  • How do people become your customers?  We often think they become customers when they purchase something.  Not in today’s world.  Today it starts long before they buy.  They do online research, check with their friends, and they get to know your brand’s social media personality. Don’t just focus on purchases, downloads, or installations since those are outcomes.  Instead, ask: How did they first find your app in the ever increasing sea of available apps? How did they find your product among your competitors? Now that you know how they became customers: Is your organization doing enough to attract them? 
  • What creates unhappy, complaining customers?  It’s easy to create metrics showing how much revenue each customer creates. You can measure subscription fees, add-on products purchased, or click-through revenue, and so on.  But of greater influence is when customers have problems—a late delivery or a product that doesn’t work.  Social or mobile have given them the means to communicate their complaint and affect your brand, making it a minefield of dissatisfaction. Find information on anything that brings your customers out of a happy, additional revenue-generating mindset and focus on fixing that problem.
  • What happens when customers want to leave? Unhappy customers often leave like a bad break-up, talking non-stop and hinting they would like to stay as they walk out the door.   What happens to them all of those times they contact customer service or post on social media feeds, before they actually, really leave?   All of those interactions represent brutally honest customer feedback and almost revelatory data. This data tells you what you need to do to keep your customers.  Whatever their desire, during this small window they’re willing to express it, and perhaps even stay with you.  Understand it and change accordingly.

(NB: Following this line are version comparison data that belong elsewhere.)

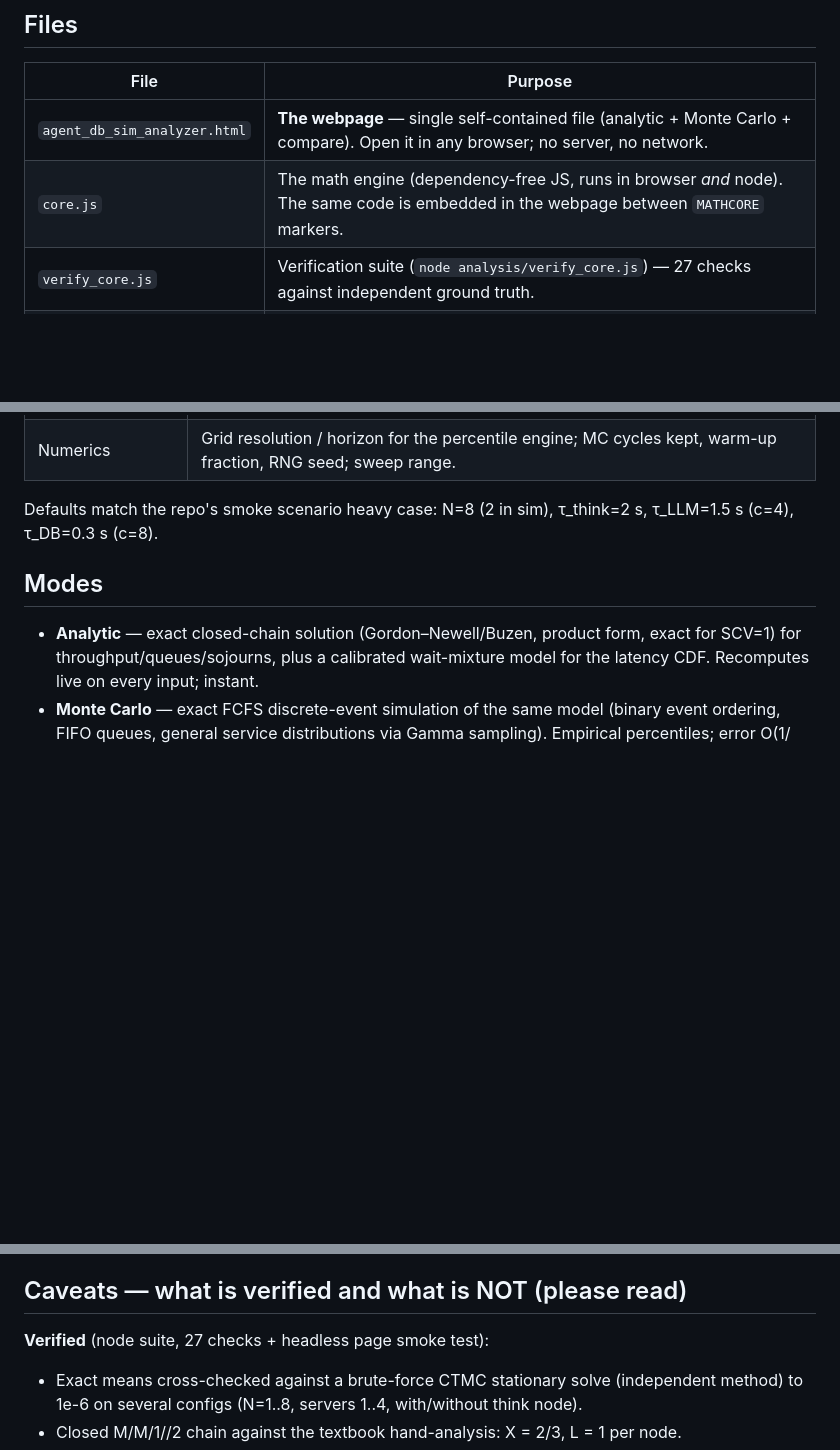
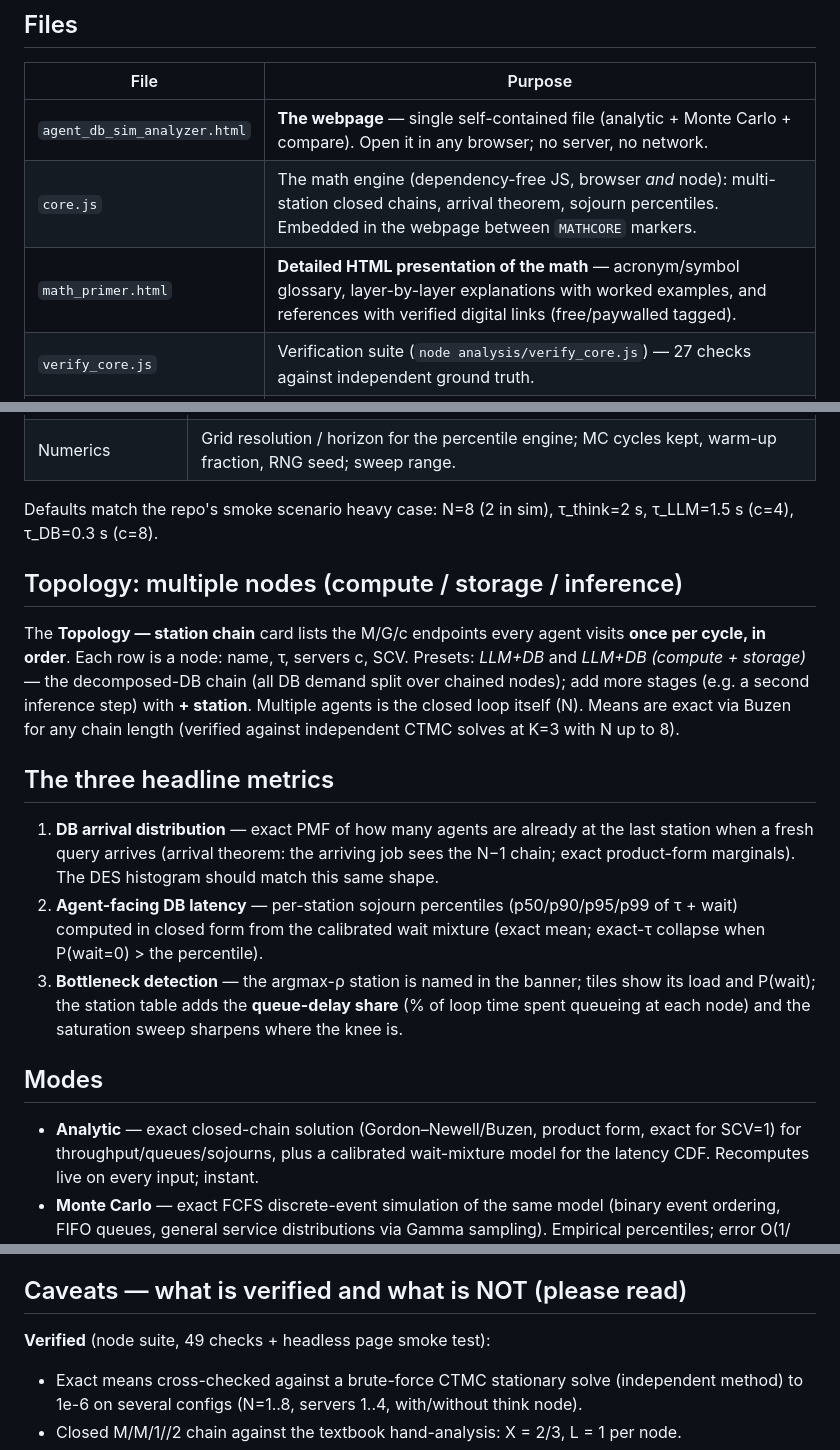
Before and after one commit to vagvaz/llm_db_sim, a Markdown page: analysis/README.md, 3 parts joined by grey strips. GitHub-like rendering; blank space fills up the shorter version.

Commit message:
Guide: document multi-node topologies, the three headline metrics, primer link; counts -> 49

```diff
--- a/analysis/README.md
+++ b/analysis/README.md
@@ -18,7 +18,8 @@ throughput, utilizations, queue depths, and the **latency distribution**
 | File | Purpose |
 |---|---|
 | `agent_db_sim_analyzer.html` | **The webpage** — single self-contained file (analytic + Monte Carlo + compare). Open it in any browser; no server, no network. |
-| `core.js` | The math engine (dependency-free JS, runs in browser *and* node). The same code is embedded in the webpage between `MATHCORE` markers. |
+| `core.js` | The math engine (dependency-free JS, browser *and* node): multi-station closed chains, arrival theorem, sojourn percentiles. Embedded in the webpage between `MATHCORE` markers. |
+| `math_primer.html` | **Detailed HTML presentation of the math** — acronym/symbol glossary, layer-by-layer explanations with worked examples, and references with verified digital links (free/paywalled tagged). |
 | `verify_core.js` | Verification suite (`node analysis/verify_core.js`) — 27 checks against independent ground truth. |
 | `smoke_page.js` | Headless regression test (`node analysis/smoke_page.js`) — runs the page's scripts in a DOM shim. |
 | `README.md` | This guide. |
@@ -41,6 +42,27 @@ throughput, utilizations, queue depths, and the **latency distribution**
 
 Defaults match the repo's smoke scenario heavy case: N=8 (2 in sim), τ_think=2 s,
 τ_LLM=1.5 s (c=4), τ_DB=0.3 s (c=8).
+
+## Topology: multiple nodes (compute / storage / inference)
+
+The **Topology — station chain** card lists the M/G/c endpoints every agent visits **once per
+cycle, in order**. Each row is a node: name, τ, servers c, SCV. Presets: *LLM+DB* and
+*LLM+DB (compute + storage)* — the decomposed-DB chain (all DB demand split over chained
+nodes); add more stages (e.g. a second inference step) with **+ station**. Multiple agents is
+the closed loop itself (N). Means are exact via Buzen for any chain length (verified against
+independent CTMC solves at K=3 with N up to 8).
+
+## The three headline metrics
+
+1. **DB arrival distribution** — exact PMF of how many agents are already at the last station
+   when a fresh query arrives (arrival theorem: the arriving job sees the N−1 chain; exact
+   product-form marginals). The DES histogram should match this same shape.
+2. **Agent-facing DB latency** — per-station sojourn percentiles (p50/p90/p95/p99 of τ + wait)
+   computed in closed form from the calibrated wait mixture (exact mean; exact-τ collapse when
+   P(wait=0) > the percentile).
+3. **Bottleneck detection** — the argmax-ρ station is named in the banner; tiles show its load
+   and P(wait); the station table adds the **queue-delay share** (% of loop time spent queueing
+   at each node) and the saturation sweep sharpens where the knee is.
 
 ## Modes
 
@@ -79,7 +101,7 @@ saturation sweep (mean latency vs. N with knee marker); per-station table
 
 ## Caveats — what is verified and what is NOT (please read)
 
-**Verified** (node suite, 27 checks + headless page smoke test):
+**Verified** (node suite, 49 checks + headless page smoke test):
 - Exact means cross-checked against a brute-force CTMC stationary solve (independent method)
   to 1e-6 on several configs (N=1..8, servers 1..4, with/without think node).
 - Closed M/M/1//2 chain against the textbook hand-analysis: X = 2/3, L = 1 per node.
```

Most organizations have a ton of information that answers other, more common questions—what do they like about a product, what do they find most valuable, how many orders were processed and on and on.  Databases are overflowing with this data, segmented according to various organizational silos.  What most organizations lack, however, are answers to questions like the three I posed above, questions that cut across the organization and provide insight into the modern enterprise-customer relationship.  This information can provide customer insights that move you ahead of your competitors.

Related Posts Plugin for WordPress, Blogger...
Optimize your performance with AMA's leading seminars.

About The Author

David F. Giannetto helps organizations leverage information—providing both the technology and methodology necessary to create, understand and utilize it to improve performance. Widely respected as a thought-leader in the areas of business intelligence, enterprise performance management, information management and analytics, he has led some of the most complex information-driven initiatives for today’s leading brands. He is author of two books, including The Performance Power Grid (J.Wiley & Sons, 2006), one of today’s leading performance management methodologies. He is SVP of Performance Management for Salient Management Company.


  1. avatar

    A very valuable perspective Mark. Thank-you for the comment. Customers have more power in the customer-corporate relationship than they did in the past. Without good oversight the misinformation you site can take on a life of its own within the social sphere and suddenly become ‘truth’ – tainting the perspective of your most passionate supporters.

  2. avatar

    Our pool needs to be fed using those photopages that you really consider worthwhile becoming part of the “Best Thought Collection”.

  3. avatar

    Today’s social media and networking can be as much a voice for misinformation as well as information. It also serves as a “soap box” for your customers – moving complaints quickly outside the traditional customer care processes. As David points out, good performance information used both offensively as well as defensively will allow a company to be proactive and protect their market share and reputation.

Leave a Comment